### PROBLEM DESCRIPTION
Would you work out how many lines below include the word "content"? Only that number is wanted.

══════════════════════════════

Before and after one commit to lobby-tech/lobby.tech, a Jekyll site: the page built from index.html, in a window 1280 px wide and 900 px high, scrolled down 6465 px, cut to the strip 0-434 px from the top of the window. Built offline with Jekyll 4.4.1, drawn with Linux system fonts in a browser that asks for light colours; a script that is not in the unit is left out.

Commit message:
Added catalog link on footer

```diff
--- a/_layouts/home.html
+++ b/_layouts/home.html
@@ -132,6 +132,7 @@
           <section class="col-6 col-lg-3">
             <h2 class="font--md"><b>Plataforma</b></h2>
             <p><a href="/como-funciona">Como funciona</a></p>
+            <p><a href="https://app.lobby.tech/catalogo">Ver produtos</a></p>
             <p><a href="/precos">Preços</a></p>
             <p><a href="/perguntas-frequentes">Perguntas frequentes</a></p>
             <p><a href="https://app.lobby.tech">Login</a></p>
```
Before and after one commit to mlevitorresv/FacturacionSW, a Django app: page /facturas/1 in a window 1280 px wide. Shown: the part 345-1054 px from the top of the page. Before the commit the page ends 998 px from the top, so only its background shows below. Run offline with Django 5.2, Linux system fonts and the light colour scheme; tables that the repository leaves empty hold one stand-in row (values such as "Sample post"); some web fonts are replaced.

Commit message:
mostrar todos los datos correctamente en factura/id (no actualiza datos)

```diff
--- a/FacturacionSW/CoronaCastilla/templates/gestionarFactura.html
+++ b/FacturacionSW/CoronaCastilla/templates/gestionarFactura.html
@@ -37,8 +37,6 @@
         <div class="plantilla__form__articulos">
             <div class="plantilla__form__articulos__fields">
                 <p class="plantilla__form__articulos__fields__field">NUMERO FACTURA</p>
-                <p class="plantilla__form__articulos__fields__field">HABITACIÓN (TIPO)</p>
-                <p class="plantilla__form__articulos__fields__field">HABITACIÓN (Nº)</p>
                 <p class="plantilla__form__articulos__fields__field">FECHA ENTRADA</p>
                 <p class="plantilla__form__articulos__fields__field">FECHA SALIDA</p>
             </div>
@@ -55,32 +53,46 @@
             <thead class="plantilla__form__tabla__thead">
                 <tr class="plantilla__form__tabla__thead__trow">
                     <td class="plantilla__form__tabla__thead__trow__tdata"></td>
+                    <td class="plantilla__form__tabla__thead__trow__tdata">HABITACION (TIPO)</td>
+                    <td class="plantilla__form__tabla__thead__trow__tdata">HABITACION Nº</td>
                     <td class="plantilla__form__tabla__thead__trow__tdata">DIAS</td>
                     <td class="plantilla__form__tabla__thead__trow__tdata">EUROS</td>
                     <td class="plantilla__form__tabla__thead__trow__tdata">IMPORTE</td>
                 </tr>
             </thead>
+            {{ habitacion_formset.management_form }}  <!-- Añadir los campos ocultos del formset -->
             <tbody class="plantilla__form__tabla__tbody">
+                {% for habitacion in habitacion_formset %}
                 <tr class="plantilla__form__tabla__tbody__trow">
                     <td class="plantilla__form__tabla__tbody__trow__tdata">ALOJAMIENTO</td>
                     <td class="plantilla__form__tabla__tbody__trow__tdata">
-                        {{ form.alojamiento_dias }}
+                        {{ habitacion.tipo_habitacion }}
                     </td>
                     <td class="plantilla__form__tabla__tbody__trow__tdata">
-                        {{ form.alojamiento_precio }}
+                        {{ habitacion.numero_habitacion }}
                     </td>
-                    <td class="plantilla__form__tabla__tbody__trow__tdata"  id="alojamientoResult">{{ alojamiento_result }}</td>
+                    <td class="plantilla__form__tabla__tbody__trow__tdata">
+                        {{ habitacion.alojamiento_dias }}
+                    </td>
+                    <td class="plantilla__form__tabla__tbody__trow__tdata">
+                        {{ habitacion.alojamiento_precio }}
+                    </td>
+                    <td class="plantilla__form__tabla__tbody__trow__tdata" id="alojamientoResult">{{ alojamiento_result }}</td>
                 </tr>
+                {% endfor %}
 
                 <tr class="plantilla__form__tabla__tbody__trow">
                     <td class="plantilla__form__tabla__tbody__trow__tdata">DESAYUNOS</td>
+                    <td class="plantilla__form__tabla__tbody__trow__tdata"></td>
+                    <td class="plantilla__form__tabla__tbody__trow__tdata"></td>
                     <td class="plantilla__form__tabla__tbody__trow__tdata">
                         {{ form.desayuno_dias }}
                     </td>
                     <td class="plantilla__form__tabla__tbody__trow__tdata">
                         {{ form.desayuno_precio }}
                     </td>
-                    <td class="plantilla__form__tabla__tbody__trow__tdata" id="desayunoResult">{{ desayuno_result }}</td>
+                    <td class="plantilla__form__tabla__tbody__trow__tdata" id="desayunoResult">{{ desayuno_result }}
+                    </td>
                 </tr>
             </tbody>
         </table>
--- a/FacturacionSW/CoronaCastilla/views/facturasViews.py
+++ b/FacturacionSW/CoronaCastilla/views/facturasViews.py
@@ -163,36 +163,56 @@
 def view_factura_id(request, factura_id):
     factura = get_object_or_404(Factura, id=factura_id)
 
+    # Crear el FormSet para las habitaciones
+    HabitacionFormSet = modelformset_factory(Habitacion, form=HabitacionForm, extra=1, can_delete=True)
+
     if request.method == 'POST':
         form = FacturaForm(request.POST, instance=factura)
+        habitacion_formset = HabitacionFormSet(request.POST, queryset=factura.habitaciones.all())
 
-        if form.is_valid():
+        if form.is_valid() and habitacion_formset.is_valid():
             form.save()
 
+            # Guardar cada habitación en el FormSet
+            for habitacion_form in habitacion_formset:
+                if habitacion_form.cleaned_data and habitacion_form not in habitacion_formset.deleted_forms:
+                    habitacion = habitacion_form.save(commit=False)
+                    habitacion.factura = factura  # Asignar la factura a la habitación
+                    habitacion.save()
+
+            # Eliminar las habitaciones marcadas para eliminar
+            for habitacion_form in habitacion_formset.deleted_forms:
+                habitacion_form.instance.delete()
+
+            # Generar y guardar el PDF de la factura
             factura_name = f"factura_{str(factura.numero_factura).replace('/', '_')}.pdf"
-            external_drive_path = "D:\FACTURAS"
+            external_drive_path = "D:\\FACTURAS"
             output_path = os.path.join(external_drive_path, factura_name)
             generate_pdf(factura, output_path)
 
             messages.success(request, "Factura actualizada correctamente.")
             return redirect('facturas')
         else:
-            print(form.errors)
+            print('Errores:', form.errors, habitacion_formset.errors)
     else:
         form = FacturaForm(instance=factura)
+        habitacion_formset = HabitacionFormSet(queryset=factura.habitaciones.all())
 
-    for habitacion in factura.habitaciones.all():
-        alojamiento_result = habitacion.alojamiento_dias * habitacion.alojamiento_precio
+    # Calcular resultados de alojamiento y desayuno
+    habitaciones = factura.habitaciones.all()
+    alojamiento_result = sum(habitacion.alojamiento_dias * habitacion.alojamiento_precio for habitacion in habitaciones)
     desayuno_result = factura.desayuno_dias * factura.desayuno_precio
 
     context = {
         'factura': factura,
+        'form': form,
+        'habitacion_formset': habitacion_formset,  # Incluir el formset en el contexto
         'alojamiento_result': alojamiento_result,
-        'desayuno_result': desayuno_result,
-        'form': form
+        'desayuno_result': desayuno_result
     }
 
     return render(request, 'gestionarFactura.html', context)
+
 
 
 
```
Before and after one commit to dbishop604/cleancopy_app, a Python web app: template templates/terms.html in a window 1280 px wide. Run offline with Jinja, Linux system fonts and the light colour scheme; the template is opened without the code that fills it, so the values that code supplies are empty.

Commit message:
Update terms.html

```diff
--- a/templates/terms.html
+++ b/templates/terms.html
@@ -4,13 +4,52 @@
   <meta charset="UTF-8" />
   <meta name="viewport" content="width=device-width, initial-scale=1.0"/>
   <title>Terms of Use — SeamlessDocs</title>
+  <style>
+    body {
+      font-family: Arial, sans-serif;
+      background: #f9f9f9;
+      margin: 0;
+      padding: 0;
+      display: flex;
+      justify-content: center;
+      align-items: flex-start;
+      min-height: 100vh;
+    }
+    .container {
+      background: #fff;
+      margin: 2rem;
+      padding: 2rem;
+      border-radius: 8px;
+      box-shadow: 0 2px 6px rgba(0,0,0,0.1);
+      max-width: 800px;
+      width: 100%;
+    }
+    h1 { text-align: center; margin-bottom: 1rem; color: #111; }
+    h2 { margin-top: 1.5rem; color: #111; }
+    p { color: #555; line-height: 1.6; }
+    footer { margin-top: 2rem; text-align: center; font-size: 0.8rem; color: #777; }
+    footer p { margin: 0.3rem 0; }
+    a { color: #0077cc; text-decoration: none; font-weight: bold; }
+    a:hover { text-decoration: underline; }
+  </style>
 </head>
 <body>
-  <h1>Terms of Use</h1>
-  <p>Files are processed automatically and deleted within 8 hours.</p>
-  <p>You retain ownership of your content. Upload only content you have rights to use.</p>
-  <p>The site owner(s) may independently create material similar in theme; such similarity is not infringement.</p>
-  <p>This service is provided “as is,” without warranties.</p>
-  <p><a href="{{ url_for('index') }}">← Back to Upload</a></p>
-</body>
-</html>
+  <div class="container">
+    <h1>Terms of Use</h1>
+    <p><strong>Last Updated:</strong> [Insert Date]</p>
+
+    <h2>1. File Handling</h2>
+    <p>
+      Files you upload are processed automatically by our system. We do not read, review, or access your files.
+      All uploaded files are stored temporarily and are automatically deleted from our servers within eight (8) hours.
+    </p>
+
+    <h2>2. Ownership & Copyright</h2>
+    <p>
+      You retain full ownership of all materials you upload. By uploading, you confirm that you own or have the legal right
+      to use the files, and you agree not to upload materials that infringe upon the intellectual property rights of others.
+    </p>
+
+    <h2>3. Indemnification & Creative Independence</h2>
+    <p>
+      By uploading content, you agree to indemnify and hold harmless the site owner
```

══════════════════════════════

### RESPONSE TO THIS EXERCISE
4